In the spring of 2016, we discovered thousands of golf balls below the surface of the ocean, rolling around, breaking apart and polluting the Monterey Bay National Marine Sanctuary. Over the past year, we have removed over 20,000 golf balls from the ocean floor of just one small cove in Carmel Bay below Pebble Beach Golf Course. This equates to 2,000 pounds of plastic. To give you perspective, that's equivalent in weight to 60,000 plastic water bottles or over 140,000 plastic grocery bags worth of plastic.
Many are old balls that have a rubber band core that unravels into a “spaghetti string” mess in the ocean. We believe this is a problem for two reasons; entanglement and ingestion. In other more researched areas like Midway Island and in the North Pacific Gyre researchers have found fish and birds with stomachs full of plastic. We now are learning that these plastics adsorb toxins in the water like PCB's, DDT's, POP's and BPA's effectively turning these tiny pieces of plastic into little poison pills. Researchers are also finding that sea life at all levels of the food chain are ingesting these microplastics, even zooplankton. Most importantly, findings show that the toxins are being found in the tissues of the fish we humans are eating. So it starts with us and ends up in us.

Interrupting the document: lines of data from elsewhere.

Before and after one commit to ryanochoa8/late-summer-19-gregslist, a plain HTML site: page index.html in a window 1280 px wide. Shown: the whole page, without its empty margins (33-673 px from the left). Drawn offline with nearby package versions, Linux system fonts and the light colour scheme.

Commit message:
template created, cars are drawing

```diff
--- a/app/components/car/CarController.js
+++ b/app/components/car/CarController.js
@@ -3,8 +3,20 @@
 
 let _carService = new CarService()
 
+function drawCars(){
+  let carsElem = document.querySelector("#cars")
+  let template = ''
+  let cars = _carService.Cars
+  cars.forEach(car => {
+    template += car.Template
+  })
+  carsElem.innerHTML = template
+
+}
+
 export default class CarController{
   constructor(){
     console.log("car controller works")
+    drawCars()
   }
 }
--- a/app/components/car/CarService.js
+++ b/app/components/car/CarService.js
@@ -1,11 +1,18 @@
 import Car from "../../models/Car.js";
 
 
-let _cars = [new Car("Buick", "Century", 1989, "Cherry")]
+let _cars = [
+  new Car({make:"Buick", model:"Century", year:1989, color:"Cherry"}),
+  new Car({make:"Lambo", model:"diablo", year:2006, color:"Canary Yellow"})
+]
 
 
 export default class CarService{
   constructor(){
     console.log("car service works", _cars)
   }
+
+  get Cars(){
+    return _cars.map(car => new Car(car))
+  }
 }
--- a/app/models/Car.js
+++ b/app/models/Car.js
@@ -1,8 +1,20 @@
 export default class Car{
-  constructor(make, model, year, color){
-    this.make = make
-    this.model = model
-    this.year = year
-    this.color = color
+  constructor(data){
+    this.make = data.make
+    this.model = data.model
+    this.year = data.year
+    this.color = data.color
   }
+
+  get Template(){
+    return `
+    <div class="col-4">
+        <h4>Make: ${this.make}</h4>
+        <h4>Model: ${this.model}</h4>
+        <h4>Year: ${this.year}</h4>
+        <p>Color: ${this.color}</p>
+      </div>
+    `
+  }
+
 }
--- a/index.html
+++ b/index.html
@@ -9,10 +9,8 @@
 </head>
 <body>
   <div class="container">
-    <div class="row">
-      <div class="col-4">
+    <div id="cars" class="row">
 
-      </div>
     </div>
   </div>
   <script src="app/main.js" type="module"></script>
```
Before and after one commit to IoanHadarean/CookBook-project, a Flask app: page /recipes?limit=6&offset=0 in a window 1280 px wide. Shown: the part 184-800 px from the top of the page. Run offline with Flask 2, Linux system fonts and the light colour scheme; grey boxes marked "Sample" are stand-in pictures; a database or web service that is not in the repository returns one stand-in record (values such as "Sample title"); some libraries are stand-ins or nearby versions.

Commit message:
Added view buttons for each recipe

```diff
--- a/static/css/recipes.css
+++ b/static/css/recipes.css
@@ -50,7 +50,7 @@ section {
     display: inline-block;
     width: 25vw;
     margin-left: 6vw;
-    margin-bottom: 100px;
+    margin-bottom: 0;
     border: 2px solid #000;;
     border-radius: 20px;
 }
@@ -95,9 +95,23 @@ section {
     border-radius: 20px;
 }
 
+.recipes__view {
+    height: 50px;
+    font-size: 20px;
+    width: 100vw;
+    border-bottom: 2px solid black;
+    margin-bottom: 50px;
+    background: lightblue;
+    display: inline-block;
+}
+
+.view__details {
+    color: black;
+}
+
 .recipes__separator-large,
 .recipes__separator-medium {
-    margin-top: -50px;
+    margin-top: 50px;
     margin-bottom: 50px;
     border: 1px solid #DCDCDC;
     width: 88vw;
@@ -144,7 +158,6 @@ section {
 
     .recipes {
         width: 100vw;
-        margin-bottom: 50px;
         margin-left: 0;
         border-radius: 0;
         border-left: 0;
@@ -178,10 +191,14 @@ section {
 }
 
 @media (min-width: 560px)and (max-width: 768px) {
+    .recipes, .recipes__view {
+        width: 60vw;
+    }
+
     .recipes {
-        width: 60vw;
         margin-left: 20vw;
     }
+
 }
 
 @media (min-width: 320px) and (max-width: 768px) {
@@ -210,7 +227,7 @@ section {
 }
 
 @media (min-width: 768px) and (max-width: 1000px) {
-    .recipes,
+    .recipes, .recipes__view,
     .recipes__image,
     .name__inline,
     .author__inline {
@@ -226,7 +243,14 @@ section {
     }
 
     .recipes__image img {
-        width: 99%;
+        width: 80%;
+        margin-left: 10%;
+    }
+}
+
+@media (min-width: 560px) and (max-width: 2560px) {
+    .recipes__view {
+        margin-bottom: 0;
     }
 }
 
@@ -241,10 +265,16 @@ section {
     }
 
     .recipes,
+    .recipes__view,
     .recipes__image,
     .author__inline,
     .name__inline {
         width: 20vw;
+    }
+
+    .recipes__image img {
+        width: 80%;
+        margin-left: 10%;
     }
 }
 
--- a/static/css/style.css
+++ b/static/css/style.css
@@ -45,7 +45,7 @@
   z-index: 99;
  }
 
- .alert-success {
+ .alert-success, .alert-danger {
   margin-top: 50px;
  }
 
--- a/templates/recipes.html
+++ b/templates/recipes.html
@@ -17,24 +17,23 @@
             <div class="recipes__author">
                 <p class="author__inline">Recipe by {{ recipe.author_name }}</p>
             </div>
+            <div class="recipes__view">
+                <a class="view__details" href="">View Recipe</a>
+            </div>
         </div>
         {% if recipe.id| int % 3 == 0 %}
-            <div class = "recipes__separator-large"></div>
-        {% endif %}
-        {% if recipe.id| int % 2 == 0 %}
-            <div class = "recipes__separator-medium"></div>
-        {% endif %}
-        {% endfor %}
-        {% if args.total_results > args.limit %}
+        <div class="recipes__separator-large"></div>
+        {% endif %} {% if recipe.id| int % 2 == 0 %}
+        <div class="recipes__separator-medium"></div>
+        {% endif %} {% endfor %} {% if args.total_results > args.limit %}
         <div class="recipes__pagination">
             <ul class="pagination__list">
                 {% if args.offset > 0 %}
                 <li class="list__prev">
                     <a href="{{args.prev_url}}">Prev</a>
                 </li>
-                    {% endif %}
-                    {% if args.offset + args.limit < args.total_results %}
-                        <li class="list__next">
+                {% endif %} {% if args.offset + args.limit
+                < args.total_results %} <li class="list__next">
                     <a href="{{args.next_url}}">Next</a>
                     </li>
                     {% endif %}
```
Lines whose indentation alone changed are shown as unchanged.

Locally, the plastics that are breaking up in the water from these balls have the potential to be consumed by sea life. Based on the currents circulating in the oceans, we also believe that there is potential for this plastic pollution to be pulled out into the gyres and travel to areas where it will further break up and become part of the plastic smog accumulating in our oceans. Another concern is that golf balls usually have a solid core that contains Zinc Acrylate. The UN's GHS (Globally Harmonized System of classification and labeling of hazardous chemicals) has classified Zinc Acrylate as "very toxic to aquatic organisms, may cause adverse long-term effects in the aquatic environment." With no information on how it behaves chemically bound in a golf ball, if it breaks up in the ocean we have no idea what its effects are having to our marine life.
As we began to learn more and more we became amazed and shocked with our findings. It seemed that every time we cleaned up the cove, it was full again within 3-6 weeks and full of more old, broken up balls. Where were they coming from? We continue to dive and observe the movement of the ocean, the effect the storms have on the sand and cobble, the "seasons" underwater. One thing is clear: that change needed to be made. We have formed a relationship with The Pebble Beach Company and shared with them not only our findings underwater but also the bigger picture and the impact of all plastic pollution in the ocean. They began to understand what a big problem this global issue has become and have partnered with the Monterey Bay Aquarium Dive Team to help them begin removing golf balls on a monthly basis. Our hope is that all coastal and riverside golf courses do the same and we spoke at a recent Sanctuary Action Council meeting to formally request that the Sanctuary make these businesses accountable for the impact they have on our protected marine areas.
Many golf courses believe most of the problem gets taken care of by people who enjoy picking up lost balls and reselling them. The issue is that the balls that are not in good condition are not worth anything and therefore are not removed. About 80% of the balls we have removed are not reusable, their dimples are worn off, the white covers get ground down and often removed exposing a brown layer of plastic. Some have been ground to the core, or the rubber band core.
Most recently, the local winter storms have the Carmel River flowing into the ocean. We were surprised to find hundreds of balls at the outlet of the Carmel River. Many with Rancho Canada markings as well as a few from Quail Lodge golf course. If it is possible that golf courses along our rivers are polluting our oceans then the scope of this problem is much larger than we originally thought. There are thousands of golf courses in the US that are built along rivers.
Plastic pollution is a huge issue and the goal of this project is to raise awareness so that we can all help limit the amount of plastic we use everyday and to stop the input of plastics into our precious oceans.
Girl Leadership Academy Meet-up (GLAM) 2017 Speech
18 Jun, 2017
Screening of "A Plastic Ocean"
22 Jan, 2017
22 Jan, 2017
The top hand is the inside of a golf ball, while the bottom hand is sea grass. You can see how similar they look, especially underwater, which is why so many animals are accidentally consuming plastics.